Minor grumble: If Janice was feeding information to “Mysterious Agency, Inc”, but secretly working for the CIA, why did she want to quit Mysterious Agency the day after the blackouts? Surely she’d have spoken to her handlers at the CIA first?
In other Janice news, the fish shop lady who’s been giving her instructions orders Janice to kill Mark Benford. And she does it in such a throwaway fashion, like she just thought it up on a whim. Why kill Benford? Why now? What’s the point – we know he has a FlashForward, corroborated by Lloyd Simcoe’s FlashForward.
Wooly bending of the FlashForward rules
Flipping over to the non-event that is Aaron Stark’s package tour of Afghanistan, we see him driving with his guide. The said guide talks briefly about a FlashForward involving seeing his wife and child dying in a car accident which he survives. Then, they encounter a blockade and a number of gunmen open fire on them, presumably killing the guide. Um…so how’d you have a FlashForward then?
I grant you, maybe the guide was simply wounded by that shot to the chest. But the gunmen proceeded to spray the van with bullets while Stark hid behind it. I’m guessing the guide in the front seat took quite a few additional bullets.
Why’s this relevant? People who died before “the event” didn’t have a FlashForward. Duh.
Funny autistic Sylar moments
James Callis plays the strange autistic Gabriel, a man who follows Olivia Benford around with weirdly accurate ominous warnings. Here’s a funny thing though – if I described a dark-haired man with thick-rimmed glasses, stubble and a cap pulled low…called Gabriel…I’d be describing Sylar from the first series of Heroes. But with autism.
It’s unintentional, I’m sure, but it’s hilarious that no-one spotted this glaring similarity. I wonder if he can lobotomize people with his index finger.
The appearance of Gabriel feels like a clumsy way of giving Olivia Benford some relevance to the future of the show other than being Benford’s long-suffering wife. She’s the key to the future. Blah blah blah.
Anyway, to sum up, FlashForward isn’t nearly as intelligent or compelling as the series concept promised in the beginning. And yes, it totally feels like they’re making it up as they go along. Bending and breaking their own rules at will. And it’s the grimmest show I’ve ever watched. Nobody’s having fun, nobody’s smiling. But…switch your brain off, and it’s a decent hour’s worth of escapism. It can be totally ludicrous at times, but maybe what the show needs to do is work in a tongue in cheek knowingness to acknowledge how outlandish it all seems.

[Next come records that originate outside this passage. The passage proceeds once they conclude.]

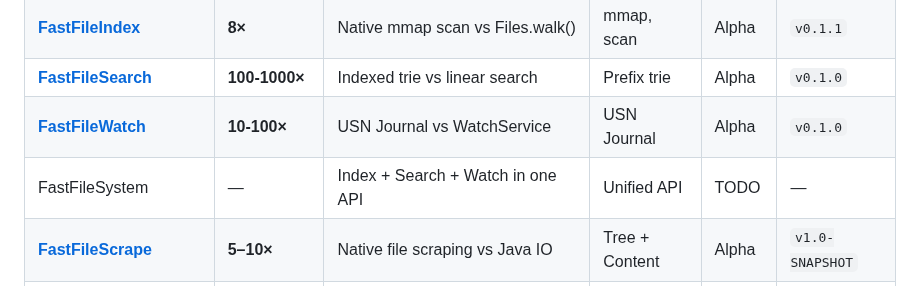
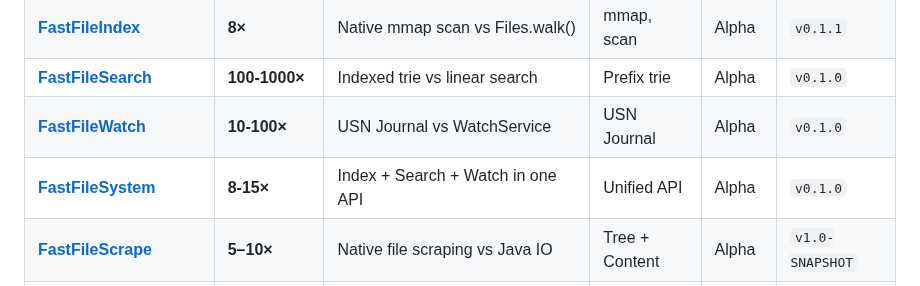
Before and after one commit to andrestubbe/FastJava, a Markdown page: README.md, the part around the change. Rendered like a GitHub page.

Commit message:
docs: update FastFileSystem in FastJava ecosystem table to 0.1.0

```diff
--- a/README.md
+++ b/README.md
@@ -92,7 +92,7 @@ A unified directory of all FastJava modules. Categorized by functional domain, i
 | **[FastFileIndex](https://github.com/andrestubbe/FastFileIndex)** | **8×** | Native mmap scan vs Files.walk() | mmap, scan | Alpha | `v0.1.1` |
 | **[FastFileSearch](https://github.com/andrestubbe/FastFileSearch)** | **100-1000×** | Indexed trie vs linear search | Prefix trie | Alpha | `v0.1.0` |
 | **[FastFileWatch](https://github.com/andrestubbe/FastFileWatch)** | **10-100×** | USN Journal vs WatchService | USN Journal | Alpha | `v0.1.0` |
-| FastFileSystem | — | Index + Search + Watch in one API | Unified API | TODO | — |
+| **[FastFileSystem](https://github.com/andrestubbe/FastFileSystem)** | **8-15×** | Index + Search + Watch in one API | Unified API | Alpha | `v0.1.0` |
 | **[FastFileScrape](https://github.com/andrestubbe/FastFileScrape)** | **5–10×** | Native file scraping vs Java IO | Tree + Content | Alpha | `v1.0-SNAPSHOT` |
 | **[FastFileContentIndex](https://github.com/andrestubbe/FastFileContentIndex)** | **—** | High-speed 3-gram bloom filter & in-file text index | SIMD, Bloom | Alpha | `v0.1.1` |
 | **[FastIO](https://github.com/andrestubbe/fastio)** | **2.5-11×** | AVX2 Search, DMA Copy, mmap | AVX2, DMA | Alpha | `v0.1.1` |
```
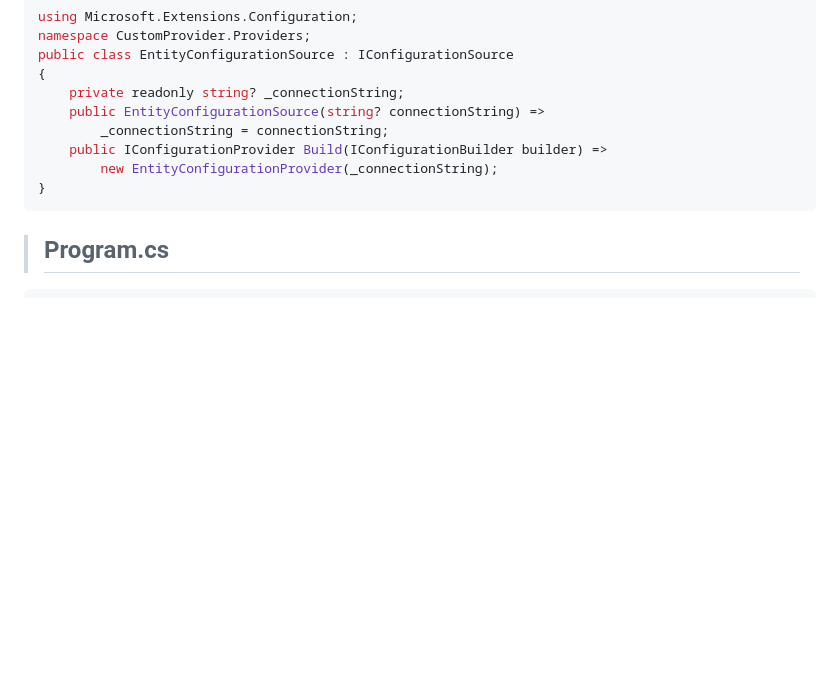
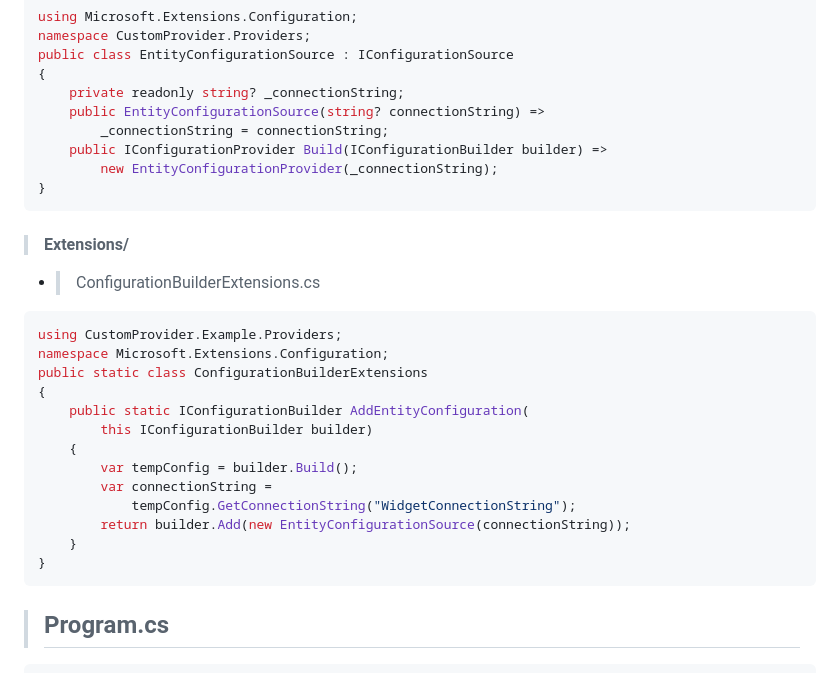
Before and after one commit to Phnom-Project/projectNote-, a Markdown page: DotnetCore/Configuration.md, the part around the change. GitHub-like rendering; blank space fills up the shorter version.

````diff
--- a/DotnetCore/Configuration.md
+++ b/DotnetCore/Configuration.md
@@ -97,6 +97,23 @@ public class EntityConfigurationSource : IConfigurationSource
         new EntityConfigurationProvider(_connectionString);
 }
 ```
+> #### Extensions/
+- > ConfigurationBuilderExtensions.cs
+```cs
+using CustomProvider.Example.Providers;
+namespace Microsoft.Extensions.Configuration;
+public static class ConfigurationBuilderExtensions
+{
+    public static IConfigurationBuilder AddEntityConfiguration(
+        this IConfigurationBuilder builder)
+    {
+        var tempConfig = builder.Build();
+        var connectionString =
+            tempConfig.GetConnectionString("WidgetConnectionString");
+        return builder.Add(new EntityConfigurationSource(connectionString));
+    }
+}
+```
 > ## Program.cs
 ```cs
 using Microsoft.Extensions.Configuration;
````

Because watching some of those poor actors delivering their lines with straight faces is one of the funniest parts of FlashForward.